Today's News and Commentary

About health insurance

A look at people who have persistently high spending on health care: This study from Kaiser draws on three year’s experience with its membership. There are many good lessons from this research, but, in summary, the conclusion was: “Those with persistently high spending, while few in number, are some of the most expensive users of care – the 1.3% of enrollees with high spending in each of three consecutive years (2015-2017) had an average spending in 2017 of almost $88,000, accounting for 19.5% of overall spending that year. The predictability and extent of their spending suggest that any efforts to reduce the total costs of care and improve health system quality must focus heavily on this group of people.” High cost patients had significantly increased expenses for inpatient, outpatient and pharmaceuticals, so case management looking at the entire episodes of care need to be implemented.
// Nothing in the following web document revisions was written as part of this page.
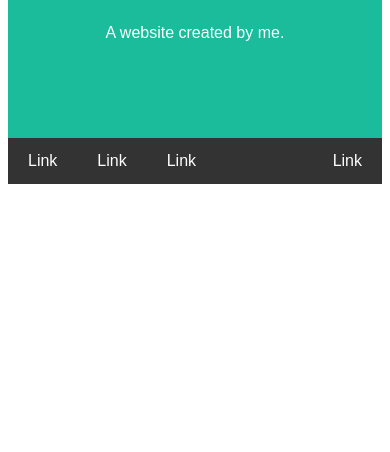
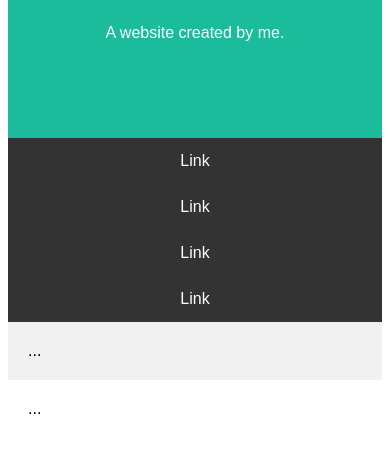
Before and after one commit to loganryan01/loganryan01.github.io, a plain HTML site: page index.html in a window 390 px wide. Shown: the part 208-660 px from the top of the page. Drawn offline with Linux system fonts and the light colour scheme.

Commit message:
Added Columns

```diff
--- a/index.html
+++ b/index.html
@@ -49,6 +49,47 @@ body {
   color: black; /* Black text color */
 }
 
+/* Ensure proper sizing */
+* {
+  box-sizing: border-box;
+}
+
+/* Column container */
+.row {
+  display: flex;
+  flex-wrap: wrap;
+}
+
+/* Create two unequal columns that sits next to each other */
+/* Sidebar/left column */
+.side {
+  flex: 30%; /* Set the width of the sidebar */
+  background-color: #f1f1f1; /* Grey background color */
+  padding: 20px /* Some padding */
+}
+
+/* Main Column */
+.main {
+  flex: 70%; /* Set the width of the main content */
+  background-color: white; /* White background color */
+  padding: 20px; /* Some padding */
+}
+
+/* Responsive layout - when the screen is less than 700px wide, make the two columns stack top of each other instead of next to each other */
+@media screen and (max-width: 700px) {
+  .row {
+    flex-direction: column;
+  }
+}
+
+/* Responsive layout - when the screen is less than 400px wide, make the navigation links stack on top of each other instead of next to each other */
+@media screen and (max-width: 400px) {
+  .navbar a {
+    float: none;
+    width: 100%
+  }
+}
+
 </style>
 </head>
 <body>
@@ -65,5 +106,10 @@ body {
   <a href="#" class="right">Link</a>
 </div>
 
+<div class="row">
+  <div class="side">...</div>
+  <div class="main">...</div>
+</div>
+
 </body>
 </html>
```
HIV infection, cystic fibrosis and multiple sclerosis were, by far, the three costliest conditions.

Senate will not vote on bipartisan health costs bill before leaving for August: The headline says it all.

About the public’s health
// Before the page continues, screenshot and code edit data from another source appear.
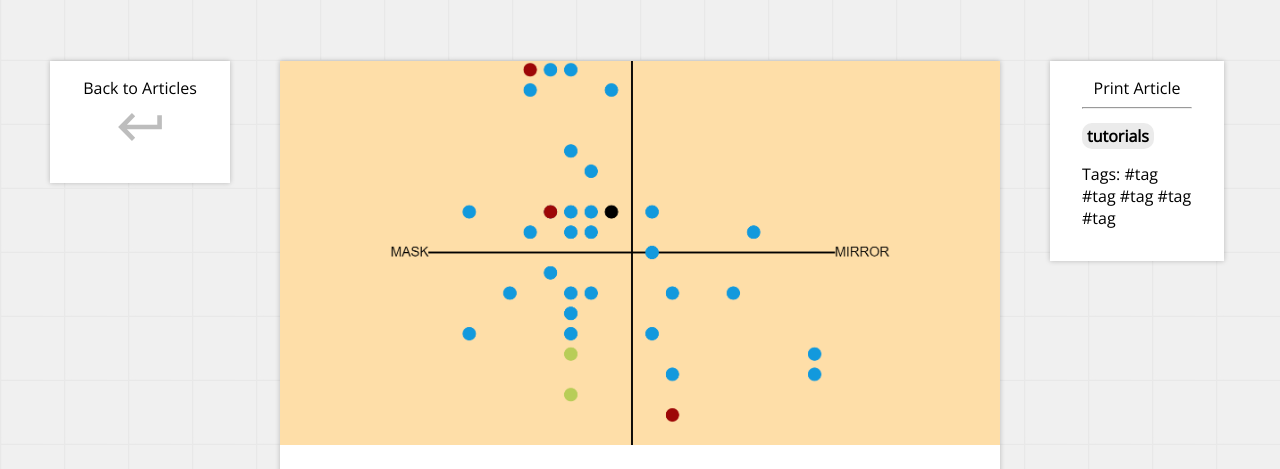
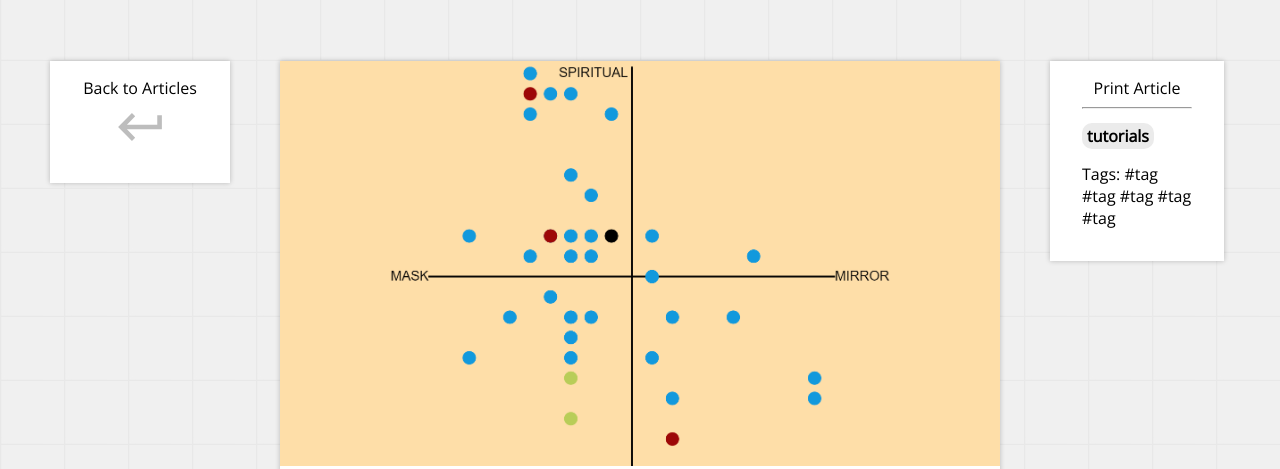
Before and after one commit to sjsugamedev/knowledge-base, a React app: page /article01 in a window 1280 px wide. Shown: the part 67-536 px from the top of the page. Built offline with nearby package versions, Linux system fonts and the light colour scheme.

Commit message:
Added 16:9 ratio support for images to articles

```diff
--- a/src/pages/css/Articles.css
+++ b/src/pages/css/Articles.css
@@ -67,17 +67,18 @@ body
     text-align: center;
     position: relative;
     overflow: hidden;
-    height: 30vw;
+
+    padding-top: 56.25%; /* 16:9 Aspect Ratio (divide 9 by 16 = 0.5625) */
+    position: relative; /* If you want text inside of it */
 }
 
 .hero-img img {
-    /* max-width: 1032px; */
     position: absolute;
+    top: 0;
+    left: 0;
+    bottom: 0;
+    right: 0;
     width: 100%;
-    top: 50%;
-    left: 50%;
-    transform: translate(-50%, -50%)
-
 }
 
 .article-container {
```
Also changed, not shown: 1 other file.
Births in the United States, 2018:This annual report from the CDC reveals that birth rates fell to an all-time low in the US. The rates declined for non-Hispanic white, non-Hispanic black, and Hispanic women. The teen birth rate also declined ( by 7%) from 2017 to 2018.

New Texas anti-abortion group vies for family planning funds: In a new twist on federal withholding of Title X funds: “A new faith-based, anti-abortion health group in Texas is suing HHS for the right to receive federal family planning funds — another sign such groups are moving aggressively to win some of the backing that long went to organizations like Planned Parenthood.”
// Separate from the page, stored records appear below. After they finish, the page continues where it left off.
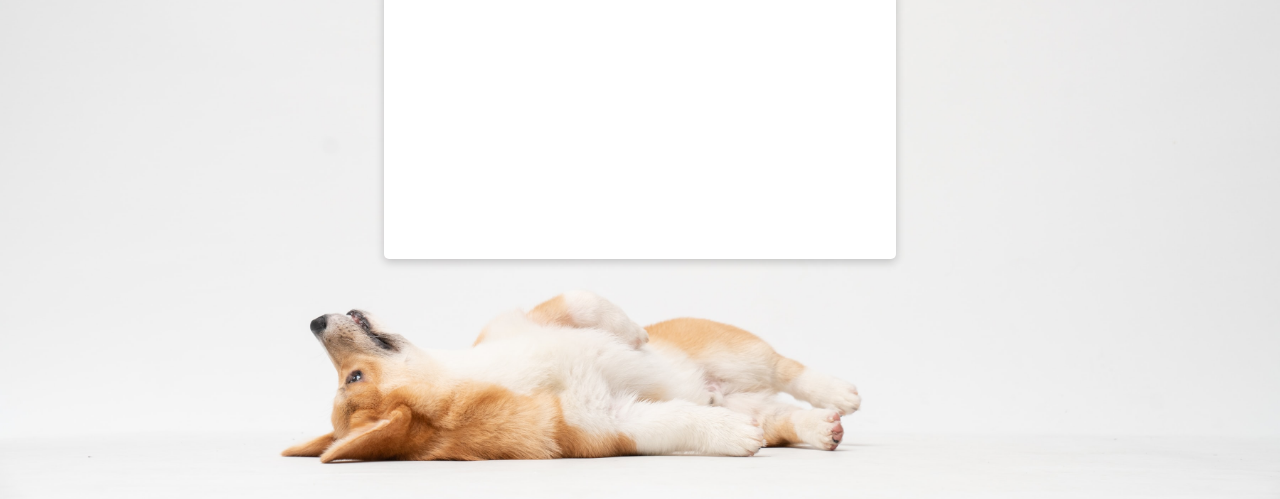
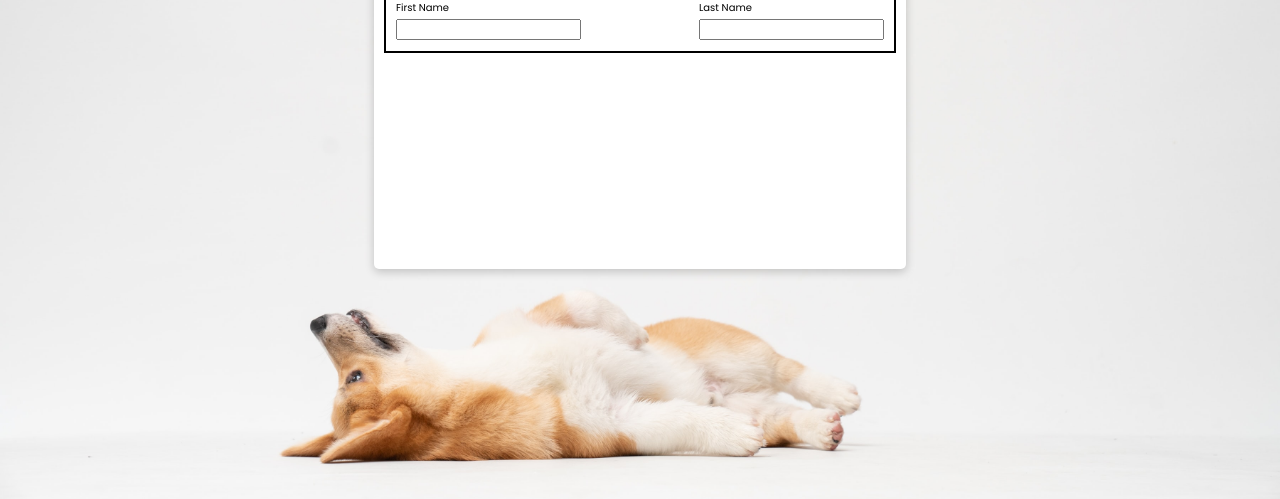
Before and after one commit to v-sudo29/sign-up-form, a plain HTML site: page index.html in a window 1280 px wide. Shown: the part 301-800 px from the top of the page. Drawn offline with Linux system fonts and the light colour scheme.

Commit message:
Create first name and last name inputs

```diff
--- a/index.html
+++ b/index.html
@@ -14,6 +14,16 @@
             <div class="sign-up-text">
                 Sign Up
             </div>
+            <div class="first-last-container">
+                <div class="first-name">
+                    <label for="firstname">First Name</label>
+                    <input type="text" id="firstname">
+                </div>
+                <div class="last-name" id="lastname">
+                    <label for="lastname">Last Name</label>
+                    <input type="text">
+                </div>
+            </div>
         </div>
     </div>
 </body>
--- a/style.css
+++ b/style.css
@@ -2,12 +2,19 @@
 
 :root {
     box-sizing: border-box;
+    font-family: 'Poppins', sans-serif;
 }
 
 body {
     min-width: 100vw;
     min-height: 100vh;
     margin: 0;
+}
+
+label {
+    font-size: 10px;
+    text-align: left;
+    display: block;
 }
 
 .body-container {
@@ -29,6 +36,7 @@ body {
     flex-direction: column;
     width: 40%;
     height: 40%;
+    padding: 10px;
 
     background-color: white;
     border-radius: 5px;
@@ -46,3 +54,11 @@ body {
 
     border: 2px solid black;
 }
+
+/* First Name and Last Name Container */
+.first-last-container {
+    display: flex;
+    justify-content: space-between;
+    padding: 10px 10px;
+    border: 2px solid black;
+}
```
About healthcare IT

Fitbits and other wearables may not accurately track heart rates in people of color: “In short: Skin with more melanin blocks green light [used by the sensors in the wearables], making it harder to get an accurate reading. The darker your skin is, the harder it gets.”